> _EXERCISE_: Copy the data that appears below exactly. Drop the pictures.

Front-end code edit data:
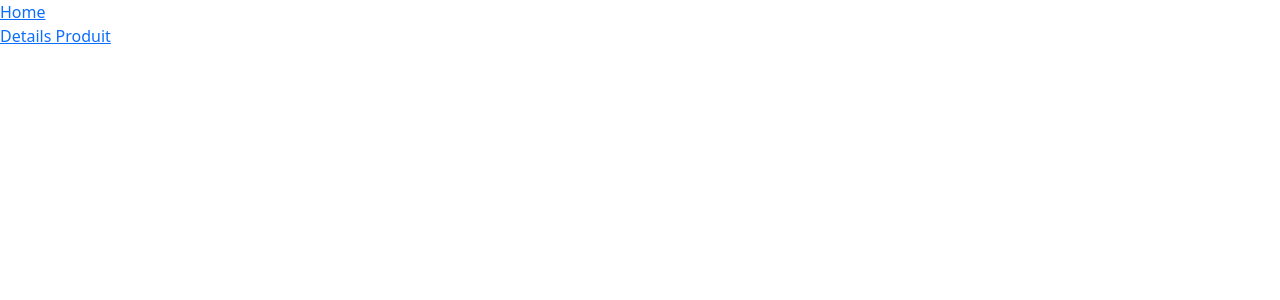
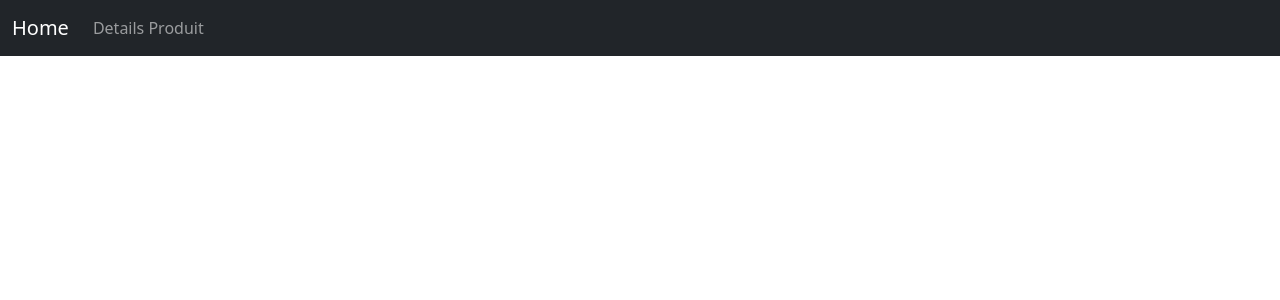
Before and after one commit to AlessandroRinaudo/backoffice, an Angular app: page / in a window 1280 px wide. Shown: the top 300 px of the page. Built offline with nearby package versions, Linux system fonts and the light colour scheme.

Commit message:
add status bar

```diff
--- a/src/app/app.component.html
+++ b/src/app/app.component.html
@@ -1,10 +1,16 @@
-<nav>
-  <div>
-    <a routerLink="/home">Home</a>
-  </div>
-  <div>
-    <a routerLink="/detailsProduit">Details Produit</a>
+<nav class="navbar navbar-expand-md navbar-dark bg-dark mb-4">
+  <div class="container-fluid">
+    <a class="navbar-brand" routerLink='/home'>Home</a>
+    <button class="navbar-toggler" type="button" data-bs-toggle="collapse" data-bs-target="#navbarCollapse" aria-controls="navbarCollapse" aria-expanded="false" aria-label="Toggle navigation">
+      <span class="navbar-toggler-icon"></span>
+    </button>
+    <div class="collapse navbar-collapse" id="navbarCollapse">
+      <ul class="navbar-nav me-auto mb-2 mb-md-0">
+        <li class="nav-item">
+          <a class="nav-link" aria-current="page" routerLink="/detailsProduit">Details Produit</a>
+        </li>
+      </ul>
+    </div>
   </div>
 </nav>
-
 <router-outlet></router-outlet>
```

> _TASK OUTPUT_:
Before and after one commit to AlessandroRinaudo/backoffice, an Angular app: page / in a window 1280 px wide. Shown: the top 300 px of the page. Built offline with nearby package versions, Linux system fonts and the light colour scheme.

Commit message:
add status bar

```diff
--- a/src/app/app.component.html
+++ b/src/app/app.component.html
@@ -1,10 +1,16 @@
-<nav>
-  <div>
-    <a routerLink="/home">Home</a>
-  </div>
-  <div>
-    <a routerLink="/detailsProduit">Details Produit</a>
+<nav class="navbar navbar-expand-md navbar-dark bg-dark mb-4">
+  <div class="container-fluid">
+    <a class="navbar-brand" routerLink='/home'>Home</a>
+    <button class="navbar-toggler" type="button" data-bs-toggle="collapse" data-bs-target="#navbarCollapse" aria-controls="navbarCollapse" aria-expanded="false" aria-label="Toggle navigation">
+      <span class="navbar-toggler-icon"></span>
+    </button>
+    <div class="collapse navbar-collapse" id="navbarCollapse">
+      <ul class="navbar-nav me-auto mb-2 mb-md-0">
+        <li class="nav-item">
+          <a class="nav-link" aria-current="page" routerLink="/detailsProduit">Details Produit</a>
+        </li>
+      </ul>
+    </div>
   </div>
 </nav>
-
 <router-outlet></router-outlet>
```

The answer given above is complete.